Cambridge-led study discovers new genetic causes of rare diseases, potentially leading to improved diagnosis and better patient care.
Genomes front and centre of rare disease diagnosis
A research programme pioneering the use of whole genome sequencing in the NHS has diagnosed hundreds of patients and discovered new genetic causes of disease. Whole genome sequencing is the technology used by the 100,000 Genomes Project, a service set up by the government to introduce routine genetic diagnostic testing in the NHS.
The results of the study, published in the journal Nature, demonstrate that sequencing the whole genomes of large numbers of individuals in a standardised way can improve the diagnosis and treatment of patients with rare diseases. It was led by researchers at the University of Cambridge together with Genomics England.
The researchers studied the genomes of groups of patients with similar symptoms, affecting different tissues, such as the brain, eyes, blood or the immune system. They identified a genetic diagnosis for 60% of individuals in one group of patients with early loss of vision.
The programme offered whole-genome sequencing as a diagnostic test to patients with rare diseases across an integrated health system, a world first in clinical genomics. The integration of genetic research with NHS diagnostic systems increases the likelihood that a patient will receive a diagnosis and the chance that a diagnosis will be provided within weeks rather than months.
“Around 40,000 children are born each year with a rare inherited disease in the UK alone. Sadly, it takes more than two years, on average, for them to be diagnosed,” said Willem Ouwehand, Professor of Experimental Haematology at Cambridge, the National Institute for Health Research BioResource and NHS Blood and Transplant Principal Investigator. “We felt it was vital to shorten this odyssey for patients and parents.
“This research shows that quicker and better genetic diagnosis will be possible for more NHS patients.”
In the study, funded principally by the National Institute for Health Research, the entire genomes of almost 10,000 NHS patients with rare diseases were sequenced and searched for genetic causes of their conditions. Previously unobserved genetic differences causing known rare diseases were identified, in addition to genetic differences causing completely new genetic diseases.
Image: DNA Double Helix
Reproduced courtesy of the University of Cambridge
The University of Cambridge is acknowledged as one of the world's leading higher education and research institutions.
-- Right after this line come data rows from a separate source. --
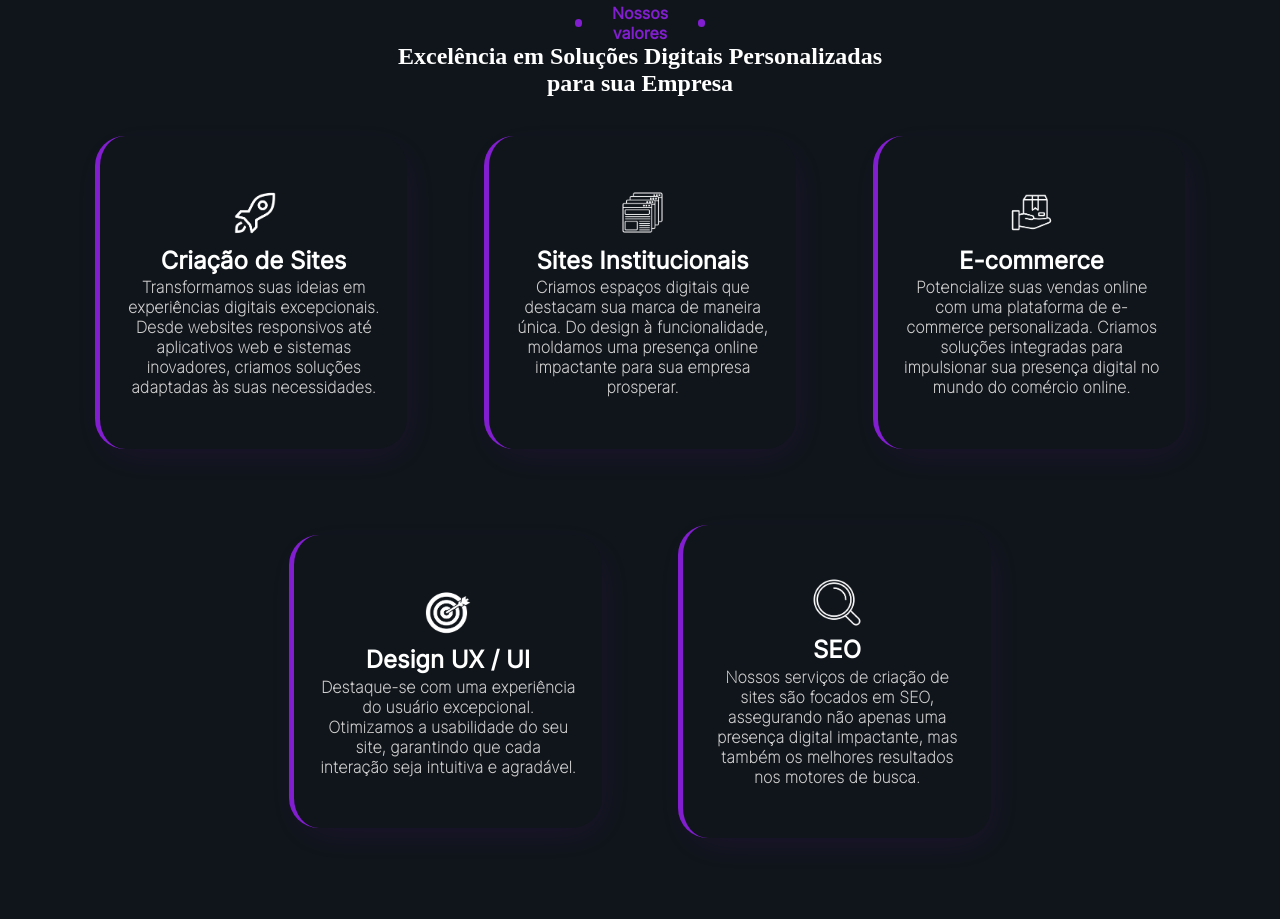
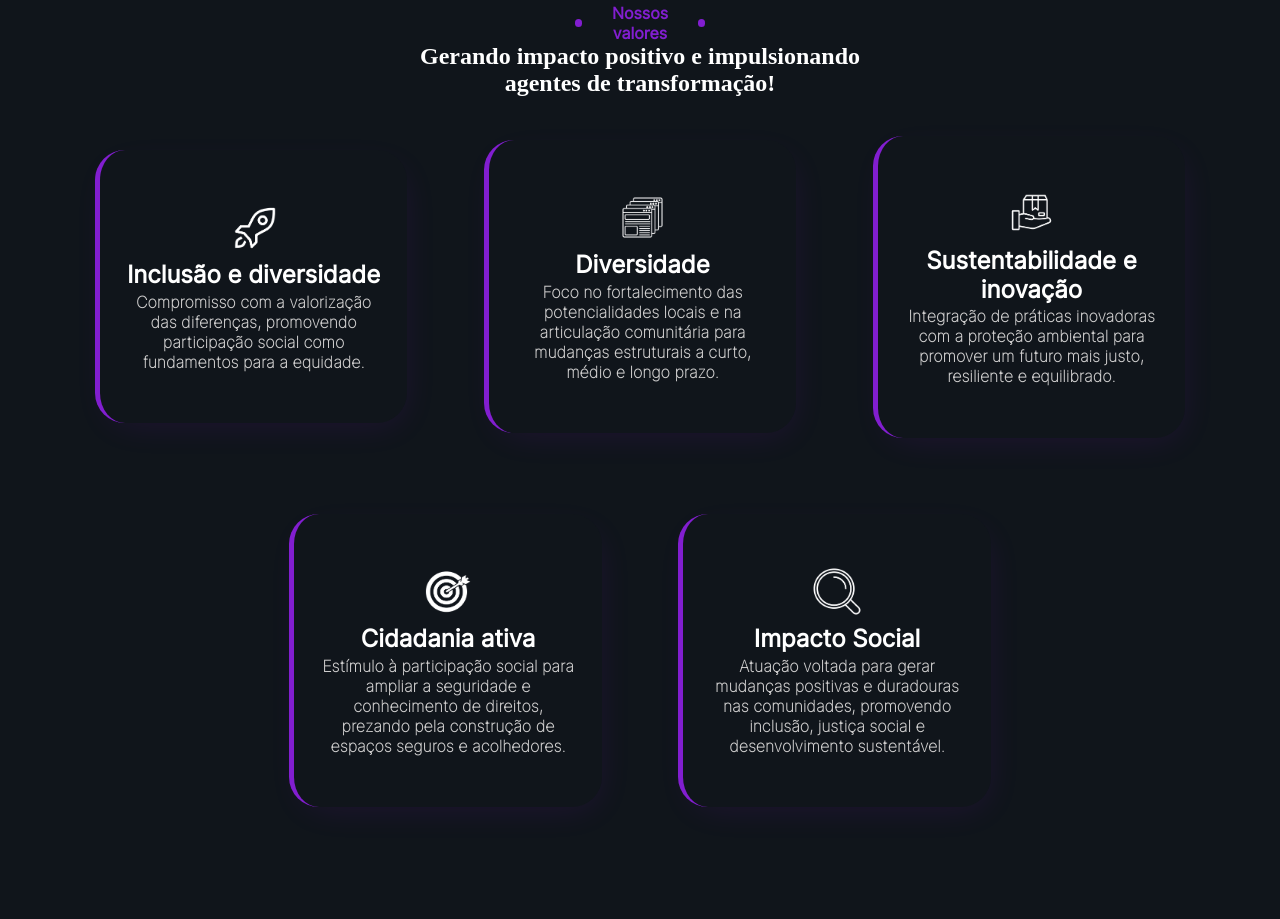
Before and after one commit to GutembergLima05/aratu-institucional, a plain HTML site: page index.html in a window 1280 px wide. Shown: the part 841-1760 px from the top of the page. Drawn offline with nearby package versions, Linux system fonts and the light colour scheme; a web font is replaced by a local one.

Commit message:
fix: ajustes feitos

```diff
--- a/index.html
+++ b/index.html
@@ -28,9 +28,9 @@
             <a href="#servicos">
                 <li class="itens-menu">Valores</li>
             </a>
-            <a href="#parceiros">
+            <!-- <a href="#parceiros">
                 <li class="itens-menu">Parceiros</li>
-            </a>
+            </a> -->
             <a href="#sobre">
                 <li class="itens-menu">Sobre nós</li>
             </a>
@@ -51,47 +51,40 @@
 
     <section id="servicos">
         <h4><span></span>Nossos valores <span></span></h4>
-        <h1>Excelência em Soluções Digitais Personalizadas para sua Empresa</h1>
+        <h1>Gerando impacto positivo e impulsionando agentes de transformação!</h1>
         <div id="sub-servicos">
 
 
             <div class="card">
                 <img src="img/foguete.png" alt="">
-                <h2>Criação de Sites</h2>
-                <h6>Transformamos suas ideias em experiências digitais excepcionais. Desde websites responsivos até
-                    aplicativos web e
-                    sistemas inovadores, criamos soluções adaptadas às suas necessidades.</h6>
+                <h2>Inclusão e diversidade</h2>
+                <h6>Compromisso com a valorização das diferenças, promovendo participação social como fundamentos para a equidade.</h6>
             </div>
 
             <div class="card">
                 <img src="img/sitesinstituicional.png" alt="">
-                <h2>Sites Institucionais</h2>
-                <h6>Criamos espaços digitais que destacam sua marca de maneira única. Do design à funcionalidade,
-                    moldamos uma presença online impactante para sua empresa prosperar.</h6>
+                <h2>Diversidade</h2>
+                <h6>Foco no fortalecimento das potencialidades locais e na articulação comunitária para mudanças estruturais a curto, médio e longo prazo.</h6>
             </div>
 
             <div class="card">
                 <img src="img/e-commerce.png" alt="">
-                <h2>E-commerce</h2>
-                <h6>Potencialize suas vendas online com uma plataforma de e-commerce personalizada.
-                    Criamos soluções integradas para impulsionar sua presença digital no mundo do comércio online.</h6>
+                <h2>Sustentabilidade e inovação</h2>
+                <h6> Integração de práticas inovadoras com a proteção ambiental para promover um futuro mais justo, resiliente e equilibrado.</h6>
             </div>
             <div class="card">
                 <img src="img/alvo.png" alt="">
-                <h2>Design UX / UI</h2>
-                <h6>Destaque-se com uma experiência do usuário excepcional. Otimizamos a usabilidade do seu site,
-                    garantindo que cada interação seja intuitiva e agradável.</h6>
+                <h2>Cidadania ativa</h2>
+                <h6>Estímulo à participação social para ampliar a seguridade e conhecimento de direitos, prezando pela construção de espaços seguros e acolhedores.</h6>
             </div>
             <div class="card">
                 <img src="img/seo.png" alt="">
-                <h2>SEO</h2>
-                <h6>Nossos serviços de criação de sites são focados em SEO, assegurando não apenas uma presença digital
-                    impactante,
-                    mas também os melhores resultados nos motores de busca.</h6>
+                <h2>Impacto Social</h2>
+                <h6>Atuação voltada para gerar mudanças positivas e duradouras nas comunidades, promovendo inclusão, justiça social e desenvolvimento sustentável.</h6>
             </div>
     </section>
 
-    <section id="parceiros">
+    <!-- <section id="parceiros">
         <h4><span></span>Parceiros <span></span></h4>
         <h1>Parceiros que nos inspiram a criar soluções digitais únicas!</h1>
         <div id="logoParceiros">
@@ -100,7 +93,7 @@
             <a href="#" title="Em Desenvolvimento"><img src="img/futurosParceiros.png" alt=""></a>
             <a href="#" title="Em Desenvolvimento"><img src="img/futurosParceiros.png" alt=""></a>
         </div>
-    </section>
+    </section> -->
 
     <section id="sobre">
         <div id="empresa-img"><img src="img/sobre.png" alt=""></div>
@@ -126,9 +119,9 @@
                     <a href="#servicos">
                         <li class="itens-menu">Serviços</li>
                     </a>
-                    <a href="#parceiros">
+                    <!-- <a href="#parceiros">
                         <li class="itens-menu">Parceiros</li>
-                    </a>
+                    </a> -->
                     <a href="#sobre">
                         <li class="itens-menu">Sobre nós</li>
                     </a>
@@ -138,10 +131,10 @@
                 </ul>
             </div>
             <div id="icons-footer">
-                <a href="https://wa.me/5581984957976" target="_blank"><i class="fa-brands fa-whatsapp"></i></a>
-                <a href="https://www.instagram.com/fourdevs" target="_blank"> <i class="fa-brands fa-instagram"></i></a>
-                <a href="mailto:devsfour4@gmail.com" target="_blank"><i class="fa-solid fa-envelope"></i></a>
-                <a href="https://www.tiktok.com/@four_devs?_t=8pAINpiEsAI&_r=1" target="_blank"> <i
+                <a href="https://wa.me/5581998210029" target="_blank"><i class="fa-brands fa-whatsapp"></i></a>
+                <a href="https://www.instagram.com/aratu.pe" target="_blank"> <i class="fa-brands fa-instagram"></i></a>
+                <a href="mailto:redearatu@gmail.com" target="_blank"><i class="fa-solid fa-envelope"></i></a>
+                <a href="" target="_blank"> <i
                         class="fa-brands fa-tiktok"></i></a>
             </div>
         </div>
```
The University was instrumental in the formation of the Cambridge Network and its Vice- Chancellor, Professor Stephen Toope, is also the President of the Cambridge Network.